Statistically only about 10% of the population develop dementia at some point in their lives.  The possibility does increase with age and is common in very elderly individuals.  However it is not a normal part of the aging process.

What is common as people age is that the speed at which information can be retrieved on demand is slowed.  Through most of our life, we had a wonderful gift.  Information was retrieved instantly.  As we age we may lose a word that will be retained again, only not as quickly as when we were young.  There are many causes for memory lapses.  Here is a partial list:

  • An aging brain – The hippocampus, a region of the brain involved in the formation and retrieval of memories, often deteriorates with age. Hormones and proteins that once protected and repaired brain cells and stimulated neural growth also decline with age.  And older people often experience decreased blood flow to the brain.  Each of these phenomena can impair memory.
  • Stress – when you’re stressed, you’re not as able to focus on what you’re doing. If you’re not concentrating on an experience, such as laying your keys on a table, you’ll never retrieve the information you need in your memory storage.  Stress distracts your attention from what you’re doing.  Instead it focusing on problems and concerns swirling around in your mind.
  • Vitamin B12 deficiency – Vitamin B12 protects neurons and is vital to healthy brain functioning.
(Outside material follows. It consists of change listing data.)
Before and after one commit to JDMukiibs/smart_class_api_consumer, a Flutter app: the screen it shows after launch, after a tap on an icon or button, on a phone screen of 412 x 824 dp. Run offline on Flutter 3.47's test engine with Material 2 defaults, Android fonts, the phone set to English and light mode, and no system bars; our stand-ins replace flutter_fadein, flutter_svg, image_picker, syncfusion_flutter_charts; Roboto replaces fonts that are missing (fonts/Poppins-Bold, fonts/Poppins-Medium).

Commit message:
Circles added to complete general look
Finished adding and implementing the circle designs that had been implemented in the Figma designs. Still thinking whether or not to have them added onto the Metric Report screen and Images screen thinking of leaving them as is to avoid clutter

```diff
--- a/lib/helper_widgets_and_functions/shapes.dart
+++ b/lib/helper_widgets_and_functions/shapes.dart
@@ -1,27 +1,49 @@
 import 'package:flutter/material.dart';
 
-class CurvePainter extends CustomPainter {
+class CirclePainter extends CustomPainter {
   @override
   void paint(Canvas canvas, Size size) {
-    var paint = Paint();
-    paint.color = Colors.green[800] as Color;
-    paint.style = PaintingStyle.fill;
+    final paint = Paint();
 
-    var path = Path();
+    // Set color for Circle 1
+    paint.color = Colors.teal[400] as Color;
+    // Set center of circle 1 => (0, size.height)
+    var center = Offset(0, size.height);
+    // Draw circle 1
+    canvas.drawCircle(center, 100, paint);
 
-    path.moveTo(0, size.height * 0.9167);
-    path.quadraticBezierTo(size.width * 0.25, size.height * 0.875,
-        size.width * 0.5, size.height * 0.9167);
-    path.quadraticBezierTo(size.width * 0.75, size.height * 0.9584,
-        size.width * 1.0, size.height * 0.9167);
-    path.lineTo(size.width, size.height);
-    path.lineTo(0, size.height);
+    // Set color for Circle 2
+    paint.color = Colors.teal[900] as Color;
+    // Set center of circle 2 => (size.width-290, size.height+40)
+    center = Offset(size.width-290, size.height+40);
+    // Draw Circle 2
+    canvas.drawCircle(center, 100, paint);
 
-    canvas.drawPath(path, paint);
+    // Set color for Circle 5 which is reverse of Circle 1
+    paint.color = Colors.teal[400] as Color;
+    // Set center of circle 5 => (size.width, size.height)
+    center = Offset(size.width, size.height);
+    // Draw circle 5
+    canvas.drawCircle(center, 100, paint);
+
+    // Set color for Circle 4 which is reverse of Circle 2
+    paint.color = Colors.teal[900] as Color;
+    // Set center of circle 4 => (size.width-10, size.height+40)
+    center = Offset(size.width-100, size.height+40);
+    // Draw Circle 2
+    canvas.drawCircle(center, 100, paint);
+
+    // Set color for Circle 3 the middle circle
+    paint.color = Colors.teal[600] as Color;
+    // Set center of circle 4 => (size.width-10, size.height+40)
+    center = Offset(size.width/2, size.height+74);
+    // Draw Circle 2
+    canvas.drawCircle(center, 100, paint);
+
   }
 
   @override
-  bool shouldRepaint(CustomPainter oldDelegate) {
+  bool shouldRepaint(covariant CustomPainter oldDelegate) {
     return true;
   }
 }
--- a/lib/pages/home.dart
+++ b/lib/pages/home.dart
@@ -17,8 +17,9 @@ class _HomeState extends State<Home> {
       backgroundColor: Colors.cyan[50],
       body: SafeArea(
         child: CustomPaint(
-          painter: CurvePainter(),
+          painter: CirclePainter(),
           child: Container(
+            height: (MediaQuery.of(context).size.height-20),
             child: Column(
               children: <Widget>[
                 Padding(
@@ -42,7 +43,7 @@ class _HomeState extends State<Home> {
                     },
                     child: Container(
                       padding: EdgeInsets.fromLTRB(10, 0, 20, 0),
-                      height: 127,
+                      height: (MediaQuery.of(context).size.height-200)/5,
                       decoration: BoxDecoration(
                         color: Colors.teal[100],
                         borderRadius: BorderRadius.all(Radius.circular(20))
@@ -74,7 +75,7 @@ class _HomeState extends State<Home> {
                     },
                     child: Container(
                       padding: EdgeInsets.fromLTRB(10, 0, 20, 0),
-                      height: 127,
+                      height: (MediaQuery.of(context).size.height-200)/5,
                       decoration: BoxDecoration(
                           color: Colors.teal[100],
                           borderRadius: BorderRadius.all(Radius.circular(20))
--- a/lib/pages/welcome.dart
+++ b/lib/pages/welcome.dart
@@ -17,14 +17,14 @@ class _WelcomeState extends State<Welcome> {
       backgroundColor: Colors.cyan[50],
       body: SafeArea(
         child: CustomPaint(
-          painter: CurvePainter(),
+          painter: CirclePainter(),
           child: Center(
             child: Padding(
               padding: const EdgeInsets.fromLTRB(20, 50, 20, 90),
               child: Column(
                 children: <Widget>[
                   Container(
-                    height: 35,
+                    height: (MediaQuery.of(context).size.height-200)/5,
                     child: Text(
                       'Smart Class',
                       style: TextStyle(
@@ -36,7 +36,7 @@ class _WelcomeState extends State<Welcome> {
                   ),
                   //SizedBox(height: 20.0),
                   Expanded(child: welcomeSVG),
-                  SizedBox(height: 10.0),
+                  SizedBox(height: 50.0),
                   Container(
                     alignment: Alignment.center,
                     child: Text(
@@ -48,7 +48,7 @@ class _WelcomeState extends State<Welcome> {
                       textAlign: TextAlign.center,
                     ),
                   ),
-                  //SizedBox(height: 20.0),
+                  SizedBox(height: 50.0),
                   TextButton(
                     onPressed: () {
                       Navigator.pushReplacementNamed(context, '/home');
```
Lack of it can cause permanent damage to the brain.
  • Thyroid problems – The thyroid gland controls metabolism: If your metabolism is too fast you may feel confused.  If it’s too slow you can feel sluggish and depressed.
  • Dehydration – Older adults are very susceptible to dehydration. Severe dehydration can cause confusion, drowsiness, memory loss and other symptoms that look like dementia.
  • Lack of sleep – when you are sleep-deprived, you don’t remember things as well as when you are well-rested. If your life is on a hectic pace, you may not be getting enough sleep.  A proven way to improve your memory is literally, “to sleep on it.”  Experiments have shown that people who sleep after learning new information remember more eight, or even 24 hours later than those who don’t.

 

  • Depression – People who are depressed often mimic the symptoms of people who have dementia, in terms of memory loss. However, their memory loss is not of the progressive nature that occurs in people with dementia.  When the underlying depression is treated, their memory returns.
  • Medications – Many medications that aging adults take for chronic health conditions can interfere with their memory. These often interact in ways that cause people to feel depressed, sleepy and anxious.  The problem with taking many medications is a serious one that affects many adults who see multiple medical professionals.

There are things that can be changed up to a point.  For example, we may need the medicine prescribed, even though a side effect may slow down the brain.  Conscientious health professionals, including pharmacists try to avoid giving you medications that can have this effect on you.

The primary difference between age-related memory loss and dementia is that the former is not disabling.  The memory lapses have little impact on your daily performance and ability to do what you want to do.  Dementia, on the other hand, is marked by a persistent, disabling decline in two or more intellectual abilities such as memory, language, judgment and abstract thinking.

Remember, only approximately 10% of our population ever experience dementia.  Most of us experience normal, age-related memory loss.